Mojaloop is open-source software for financial services companies, government regulators, and others taking on the challenges of interoperability and financial inclusion. For the billions of people living without access to a bank account, simple transactions, like paying rent electronically or registering a child for school, are often out of reach. Although digital financial services are… Read More »
Amid the big cash and fierce corporate jockeying around Linux, it’s the developers who truly give the operating system its vitality. The Linux community works, it turns out, because the Linux community isn’t too concerned about work, per se. As much as Linux has come to dominate many areas of corporate computing – from HPC… Read More »
Foxit PDF Reader (FPR) is a very sophisticated cross-platform PDF reader with rich features.

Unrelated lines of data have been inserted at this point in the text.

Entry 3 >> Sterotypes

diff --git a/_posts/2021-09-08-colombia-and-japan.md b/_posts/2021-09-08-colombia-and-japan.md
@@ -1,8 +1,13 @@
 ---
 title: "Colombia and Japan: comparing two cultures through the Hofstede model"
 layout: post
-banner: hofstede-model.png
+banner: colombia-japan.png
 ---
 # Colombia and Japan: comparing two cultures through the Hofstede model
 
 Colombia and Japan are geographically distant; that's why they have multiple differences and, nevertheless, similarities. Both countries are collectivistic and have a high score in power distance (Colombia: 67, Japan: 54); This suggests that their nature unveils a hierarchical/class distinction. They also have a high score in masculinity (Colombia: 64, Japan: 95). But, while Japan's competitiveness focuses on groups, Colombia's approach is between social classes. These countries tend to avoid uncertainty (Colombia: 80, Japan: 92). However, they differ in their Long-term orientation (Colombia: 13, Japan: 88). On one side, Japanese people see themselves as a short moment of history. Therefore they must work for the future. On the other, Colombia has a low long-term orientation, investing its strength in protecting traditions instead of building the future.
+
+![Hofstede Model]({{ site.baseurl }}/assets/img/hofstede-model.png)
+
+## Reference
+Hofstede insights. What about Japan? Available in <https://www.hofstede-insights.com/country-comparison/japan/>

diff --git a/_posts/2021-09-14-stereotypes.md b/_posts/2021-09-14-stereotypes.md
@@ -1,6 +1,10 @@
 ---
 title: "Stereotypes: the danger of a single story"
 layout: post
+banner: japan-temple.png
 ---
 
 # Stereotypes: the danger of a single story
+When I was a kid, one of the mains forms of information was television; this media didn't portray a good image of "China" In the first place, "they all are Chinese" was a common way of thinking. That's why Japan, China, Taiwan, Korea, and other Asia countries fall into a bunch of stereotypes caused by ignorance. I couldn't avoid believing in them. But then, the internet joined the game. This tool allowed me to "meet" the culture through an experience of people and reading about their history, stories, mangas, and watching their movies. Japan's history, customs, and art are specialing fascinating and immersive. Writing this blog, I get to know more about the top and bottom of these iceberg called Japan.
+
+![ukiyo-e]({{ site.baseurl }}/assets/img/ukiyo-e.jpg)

It makes reading portable document format (PDF) documents/files enjoyable in many ways. And most importantly it’s free of to download. Apart from it basic functions of creating, editing, and viewing PDF documents. Foxit Reader has awesome features like; * Encrypt and digitally signing documents. * Multiple document tab viewing (my favourite). And so many more. Note: there are some features that are available in the Windows version which are absent in the ubuntu version (e.g. The text-to-speech, TTS, feature – at least out-of-the-box). INSTALL FOXIT ON UBUNTU STEP 1: Go to the Foxit website and download the binary package for the Linux distribution (distro) you’re using. (For this post I would be demonstrating on Ubuntu 16). The file should be in this format: FoxitReader_version_setup.run.tar.gz (FoxitReader2.4.1.0609_Server_x64_enu_Setup.run.tar.gz). STEP 2: After a successful downloading, extract the the compressed archive. By right-clicking on the archive and the selecting “Extract here” from the drop-down options (To learn how to extract compressed archives on the command line read this). STEP 3: The extraction creates an executable file (FoxitReader2.4.1.0609_Server_x64_enu_Setup.run). Simply double click on the executable file and follow the installation steps on the screen. Happy Linux’NG!